In the entries, find all lines that hold the word "icon" and copy them.
-- -- --
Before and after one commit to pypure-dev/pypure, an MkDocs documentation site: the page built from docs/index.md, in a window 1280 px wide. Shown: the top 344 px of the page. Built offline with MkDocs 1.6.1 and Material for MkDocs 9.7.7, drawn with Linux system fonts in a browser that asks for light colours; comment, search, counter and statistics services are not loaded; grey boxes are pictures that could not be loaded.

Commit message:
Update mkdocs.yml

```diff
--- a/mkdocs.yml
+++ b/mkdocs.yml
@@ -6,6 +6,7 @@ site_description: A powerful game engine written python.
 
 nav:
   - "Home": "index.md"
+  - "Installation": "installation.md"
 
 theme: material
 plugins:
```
-- -- --
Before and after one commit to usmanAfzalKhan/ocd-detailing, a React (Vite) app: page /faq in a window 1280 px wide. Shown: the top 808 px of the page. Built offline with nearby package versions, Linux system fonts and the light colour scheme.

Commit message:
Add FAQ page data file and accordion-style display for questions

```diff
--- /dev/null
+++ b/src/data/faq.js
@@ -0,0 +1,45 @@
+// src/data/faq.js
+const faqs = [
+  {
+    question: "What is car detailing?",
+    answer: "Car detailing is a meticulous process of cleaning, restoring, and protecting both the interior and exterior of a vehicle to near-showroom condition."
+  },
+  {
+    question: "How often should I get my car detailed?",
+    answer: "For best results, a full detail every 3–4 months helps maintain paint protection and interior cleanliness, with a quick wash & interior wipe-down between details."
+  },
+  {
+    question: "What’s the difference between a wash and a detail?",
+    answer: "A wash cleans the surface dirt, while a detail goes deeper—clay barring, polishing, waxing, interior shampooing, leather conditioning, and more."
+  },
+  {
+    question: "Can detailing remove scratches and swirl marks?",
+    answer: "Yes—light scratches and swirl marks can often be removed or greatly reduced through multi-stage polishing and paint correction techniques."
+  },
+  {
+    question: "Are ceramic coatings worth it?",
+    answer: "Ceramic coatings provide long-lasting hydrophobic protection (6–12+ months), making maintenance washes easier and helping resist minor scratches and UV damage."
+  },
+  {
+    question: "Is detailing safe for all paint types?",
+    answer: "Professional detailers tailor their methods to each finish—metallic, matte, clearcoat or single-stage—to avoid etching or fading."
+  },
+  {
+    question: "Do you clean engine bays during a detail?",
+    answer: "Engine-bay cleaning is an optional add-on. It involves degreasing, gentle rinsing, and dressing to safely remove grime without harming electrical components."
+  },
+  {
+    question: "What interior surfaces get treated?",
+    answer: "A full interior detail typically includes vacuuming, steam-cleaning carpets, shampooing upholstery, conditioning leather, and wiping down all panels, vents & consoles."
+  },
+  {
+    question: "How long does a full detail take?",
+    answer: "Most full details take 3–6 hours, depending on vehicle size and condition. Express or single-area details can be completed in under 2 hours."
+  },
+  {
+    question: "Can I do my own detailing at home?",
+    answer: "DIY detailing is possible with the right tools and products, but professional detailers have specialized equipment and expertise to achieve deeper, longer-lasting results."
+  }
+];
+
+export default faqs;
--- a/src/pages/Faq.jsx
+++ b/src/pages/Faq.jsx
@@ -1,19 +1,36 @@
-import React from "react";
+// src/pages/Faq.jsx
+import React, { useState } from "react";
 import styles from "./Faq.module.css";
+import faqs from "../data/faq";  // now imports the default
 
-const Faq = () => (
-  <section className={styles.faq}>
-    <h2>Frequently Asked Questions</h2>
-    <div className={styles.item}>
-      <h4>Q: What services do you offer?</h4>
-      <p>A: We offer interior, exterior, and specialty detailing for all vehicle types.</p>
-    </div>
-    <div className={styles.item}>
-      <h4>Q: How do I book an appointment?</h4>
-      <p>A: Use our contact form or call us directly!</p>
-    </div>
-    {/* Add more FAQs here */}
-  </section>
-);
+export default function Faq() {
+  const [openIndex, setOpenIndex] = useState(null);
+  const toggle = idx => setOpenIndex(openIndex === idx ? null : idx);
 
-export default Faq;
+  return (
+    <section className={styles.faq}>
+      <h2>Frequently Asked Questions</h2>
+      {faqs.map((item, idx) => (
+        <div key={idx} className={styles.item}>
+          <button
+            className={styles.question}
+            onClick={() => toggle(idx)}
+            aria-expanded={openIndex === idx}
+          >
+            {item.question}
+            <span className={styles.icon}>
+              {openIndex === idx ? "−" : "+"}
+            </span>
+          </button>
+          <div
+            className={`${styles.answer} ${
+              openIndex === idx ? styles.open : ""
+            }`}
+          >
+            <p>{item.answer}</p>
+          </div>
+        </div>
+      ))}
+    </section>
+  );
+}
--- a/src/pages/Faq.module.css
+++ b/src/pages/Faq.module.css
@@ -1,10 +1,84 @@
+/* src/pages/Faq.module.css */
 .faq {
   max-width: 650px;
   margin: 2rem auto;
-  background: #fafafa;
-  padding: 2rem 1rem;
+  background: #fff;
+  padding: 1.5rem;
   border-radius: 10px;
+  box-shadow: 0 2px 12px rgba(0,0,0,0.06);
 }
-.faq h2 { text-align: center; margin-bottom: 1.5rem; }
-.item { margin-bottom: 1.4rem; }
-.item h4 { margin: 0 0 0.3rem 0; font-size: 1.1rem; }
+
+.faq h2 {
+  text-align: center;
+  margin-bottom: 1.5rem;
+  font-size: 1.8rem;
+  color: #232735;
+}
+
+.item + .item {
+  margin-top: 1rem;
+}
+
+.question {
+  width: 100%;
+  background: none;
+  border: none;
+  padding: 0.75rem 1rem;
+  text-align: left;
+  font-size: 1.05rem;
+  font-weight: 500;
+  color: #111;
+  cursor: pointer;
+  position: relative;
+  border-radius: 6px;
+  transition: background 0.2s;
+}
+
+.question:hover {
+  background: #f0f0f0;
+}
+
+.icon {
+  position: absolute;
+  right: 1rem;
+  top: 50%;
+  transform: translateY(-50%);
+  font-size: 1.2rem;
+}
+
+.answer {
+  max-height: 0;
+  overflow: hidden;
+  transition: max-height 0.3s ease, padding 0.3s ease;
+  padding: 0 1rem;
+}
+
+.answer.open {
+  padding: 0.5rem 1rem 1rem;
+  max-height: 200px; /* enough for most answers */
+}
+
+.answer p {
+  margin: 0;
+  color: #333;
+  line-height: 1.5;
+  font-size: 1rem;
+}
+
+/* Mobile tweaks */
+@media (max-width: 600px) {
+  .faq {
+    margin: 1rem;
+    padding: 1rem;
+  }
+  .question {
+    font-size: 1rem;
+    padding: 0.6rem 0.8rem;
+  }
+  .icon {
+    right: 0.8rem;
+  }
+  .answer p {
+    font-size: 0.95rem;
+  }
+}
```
-- -- --
### RESPONSE TO THIS TASK
+            <span className={styles.icon}>
+.icon {
+  .icon {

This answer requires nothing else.